Assignment:
Lines with the word "tokens" are the ones wanted. Copy each of them from the entries below.

Study material:
▬▬▬▬▬▬▬▬▬▬

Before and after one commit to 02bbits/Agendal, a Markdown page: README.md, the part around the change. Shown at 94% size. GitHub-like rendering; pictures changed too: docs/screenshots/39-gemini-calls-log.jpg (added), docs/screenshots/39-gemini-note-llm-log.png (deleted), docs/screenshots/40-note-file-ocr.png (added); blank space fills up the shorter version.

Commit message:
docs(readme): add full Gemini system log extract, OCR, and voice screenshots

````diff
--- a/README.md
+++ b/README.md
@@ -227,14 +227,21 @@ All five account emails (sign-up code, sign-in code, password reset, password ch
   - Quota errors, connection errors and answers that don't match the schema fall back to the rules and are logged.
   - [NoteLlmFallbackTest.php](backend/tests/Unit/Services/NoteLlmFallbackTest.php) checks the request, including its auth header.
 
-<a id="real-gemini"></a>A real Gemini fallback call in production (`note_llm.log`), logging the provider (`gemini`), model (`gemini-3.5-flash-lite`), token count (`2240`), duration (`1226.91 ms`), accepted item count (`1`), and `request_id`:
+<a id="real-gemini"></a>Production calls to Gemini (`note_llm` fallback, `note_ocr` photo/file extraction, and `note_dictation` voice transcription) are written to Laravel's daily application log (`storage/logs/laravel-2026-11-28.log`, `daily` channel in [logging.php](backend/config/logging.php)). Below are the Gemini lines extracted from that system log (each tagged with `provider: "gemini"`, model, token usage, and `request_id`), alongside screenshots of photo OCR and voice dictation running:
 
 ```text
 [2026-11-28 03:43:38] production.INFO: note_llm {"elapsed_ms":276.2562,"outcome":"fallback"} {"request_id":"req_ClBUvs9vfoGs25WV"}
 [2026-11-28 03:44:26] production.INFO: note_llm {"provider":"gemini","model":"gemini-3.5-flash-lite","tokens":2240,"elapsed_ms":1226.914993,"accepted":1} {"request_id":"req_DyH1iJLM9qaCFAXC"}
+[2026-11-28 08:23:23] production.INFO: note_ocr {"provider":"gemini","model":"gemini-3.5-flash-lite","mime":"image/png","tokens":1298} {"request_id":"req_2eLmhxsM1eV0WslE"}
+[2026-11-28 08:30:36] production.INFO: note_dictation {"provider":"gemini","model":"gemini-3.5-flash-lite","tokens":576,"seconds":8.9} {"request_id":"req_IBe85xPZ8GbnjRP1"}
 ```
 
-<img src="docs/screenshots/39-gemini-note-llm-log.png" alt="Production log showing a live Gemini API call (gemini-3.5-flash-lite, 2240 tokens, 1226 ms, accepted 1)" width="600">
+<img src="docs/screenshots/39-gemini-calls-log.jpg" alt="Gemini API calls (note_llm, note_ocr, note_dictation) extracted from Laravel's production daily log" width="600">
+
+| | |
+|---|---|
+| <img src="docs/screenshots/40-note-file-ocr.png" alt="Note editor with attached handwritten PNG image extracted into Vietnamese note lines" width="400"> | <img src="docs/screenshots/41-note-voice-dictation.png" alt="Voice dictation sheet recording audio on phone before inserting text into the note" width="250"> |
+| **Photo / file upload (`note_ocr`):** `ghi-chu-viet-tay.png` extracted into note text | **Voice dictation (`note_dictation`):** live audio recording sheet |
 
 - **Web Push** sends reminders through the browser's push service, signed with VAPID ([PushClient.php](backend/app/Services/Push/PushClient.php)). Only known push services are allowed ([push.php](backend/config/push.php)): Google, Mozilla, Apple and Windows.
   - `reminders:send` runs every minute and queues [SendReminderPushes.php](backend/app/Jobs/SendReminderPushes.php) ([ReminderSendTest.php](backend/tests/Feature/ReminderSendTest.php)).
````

▬▬▬▬▬▬▬▬▬▬

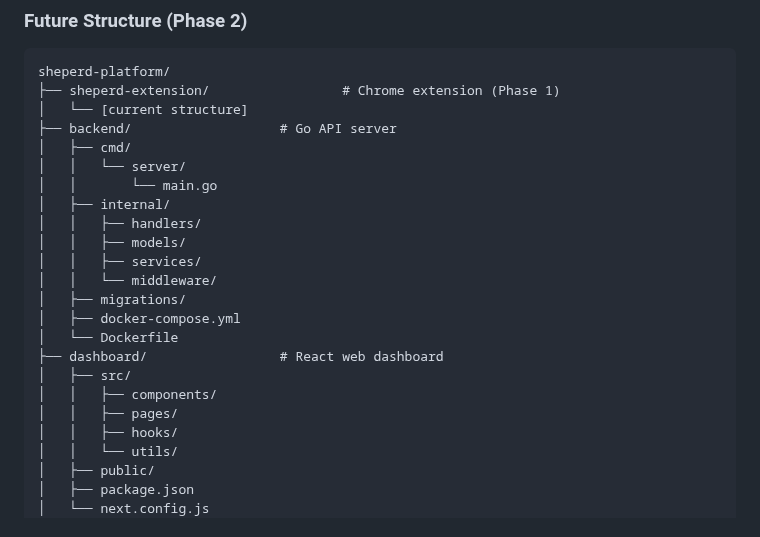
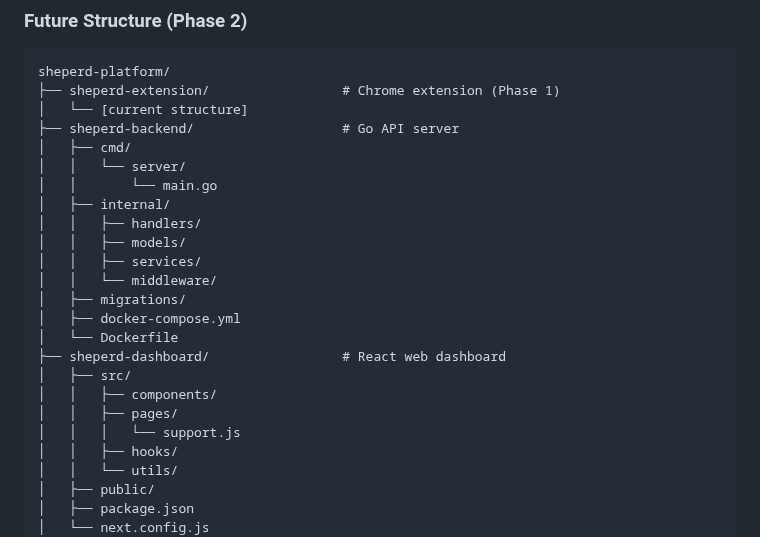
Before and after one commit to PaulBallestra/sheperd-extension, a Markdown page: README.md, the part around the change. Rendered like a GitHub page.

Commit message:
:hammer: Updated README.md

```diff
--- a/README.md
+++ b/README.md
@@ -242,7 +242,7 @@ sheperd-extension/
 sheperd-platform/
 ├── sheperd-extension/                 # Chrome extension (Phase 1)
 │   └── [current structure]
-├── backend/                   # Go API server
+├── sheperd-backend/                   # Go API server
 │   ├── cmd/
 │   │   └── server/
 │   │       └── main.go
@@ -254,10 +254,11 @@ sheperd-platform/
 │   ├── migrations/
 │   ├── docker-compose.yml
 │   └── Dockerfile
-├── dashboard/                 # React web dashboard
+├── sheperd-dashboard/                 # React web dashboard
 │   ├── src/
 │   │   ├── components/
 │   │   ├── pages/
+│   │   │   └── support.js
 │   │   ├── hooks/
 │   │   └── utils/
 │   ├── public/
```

▬▬▬▬▬▬▬▬▬▬

Exercise response:
 [2026-11-28 03:44:26] production.INFO: note_llm {"provider":"gemini","model":"gemini-3.5-flash-lite","tokens":2240,"elapsed_ms":1226.914993,"accepted":1} {"request_id":"req_DyH1iJLM9qaCFAXC"}
+[2026-11-28 08:23:23] production.INFO: note_ocr {"provider":"gemini","model":"gemini-3.5-flash-lite","mime":"image/png","tokens":1298} {"request_id":"req_2eLmhxsM1eV0WslE"}
+[2026-11-28 08:30:36] production.INFO: note_dictation {"provider":"gemini","model":"gemini-3.5-flash-lite","tokens":576,"seconds":8.9} {"request_id":"req_IBe85xPZ8GbnjRP1"}
-<img src="docs/screenshots/39-gemini-note-llm-log.png" alt="Production log showing a live Gemini API call (gemini-3.5-flash-lite, 2240 tokens, 1226 ms, accepted 1)" width="600">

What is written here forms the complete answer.